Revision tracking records
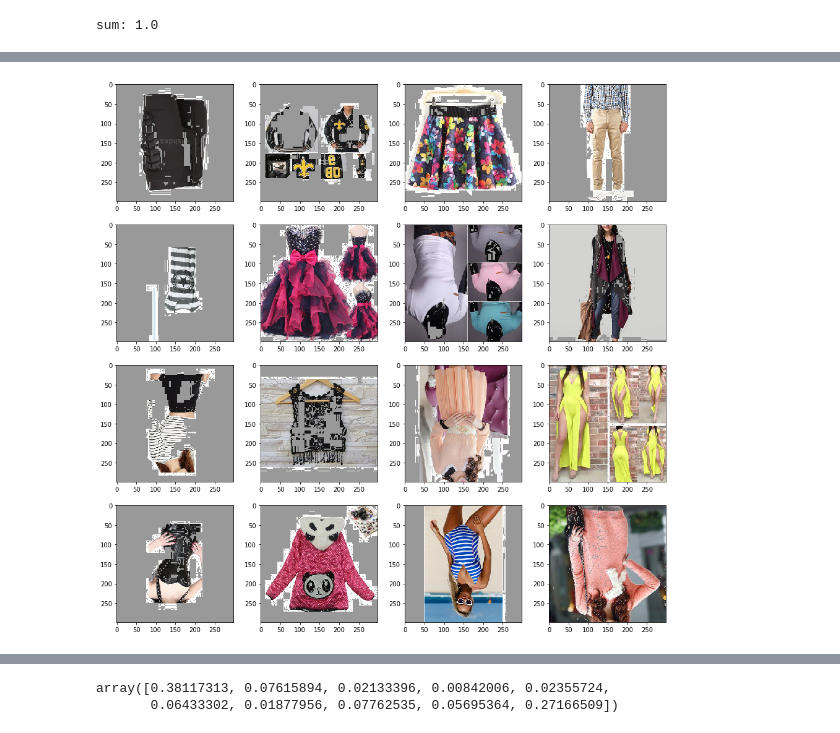
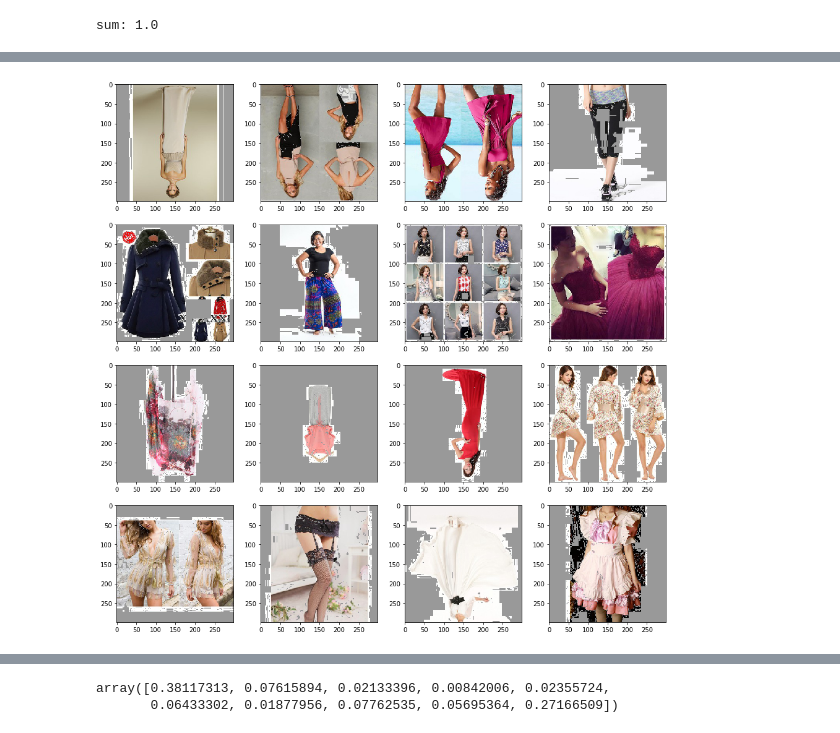
Before and after one commit to minfawang/cs231n-fashion, a Jupyter notebook: code/code_test.ipynb, the cells around one changed output, grey strips where cells are left out. Saved outputs shown, nothing was run; the diff lists cells and outputs as text; code cells hidden in the pictures.

Commit message:
Add more visualization and debugging scripts

```diff
--- a/code/code_test.ipynb
+++ b/code/code_test.ipynb
@@ -428,14 +428,14 @@ plt.imshow(create_zero_hue_mask(sample_input))
 # %%
 fig, ax = plt.subplots(nrows=nrows, ncols=ncols, figsize=(16, 16))
-# batch_sample_indices = np.random.choice(batch_inputs.shape[0], size=nrows*ncols, replace=False)
-# batch_sample_inputs = batch_inputs[batch_sample_indices]
+batch_sample_indices = np.random.choice(batch_inputs.shape[0], size=nrows*ncols, replace=False)
+batch_sample_inputs = batch_inputs[batch_sample_indices]
 assert batch_sample_inputs.shape == (nrows * ncols, 299, 299, 3)
 
 for i in range(nrows):
     for j in range(ncols):
         k = i * ncols + j
         img = batch_sample_inputs[k]
         img_mask = create_zero_hue_mask(img)
         ax[i, j].imshow(img_mask)
 # %% [output]
-[figure, old version]
+[figure, new version]
```
Also changed, not shown: parts of 20 cells of this notebook, 1 other file.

PROBLEM DETAILS: Across all the entries, count the lines that contain "ipynb", and state nothing but the total.

FINISHED TASK: 3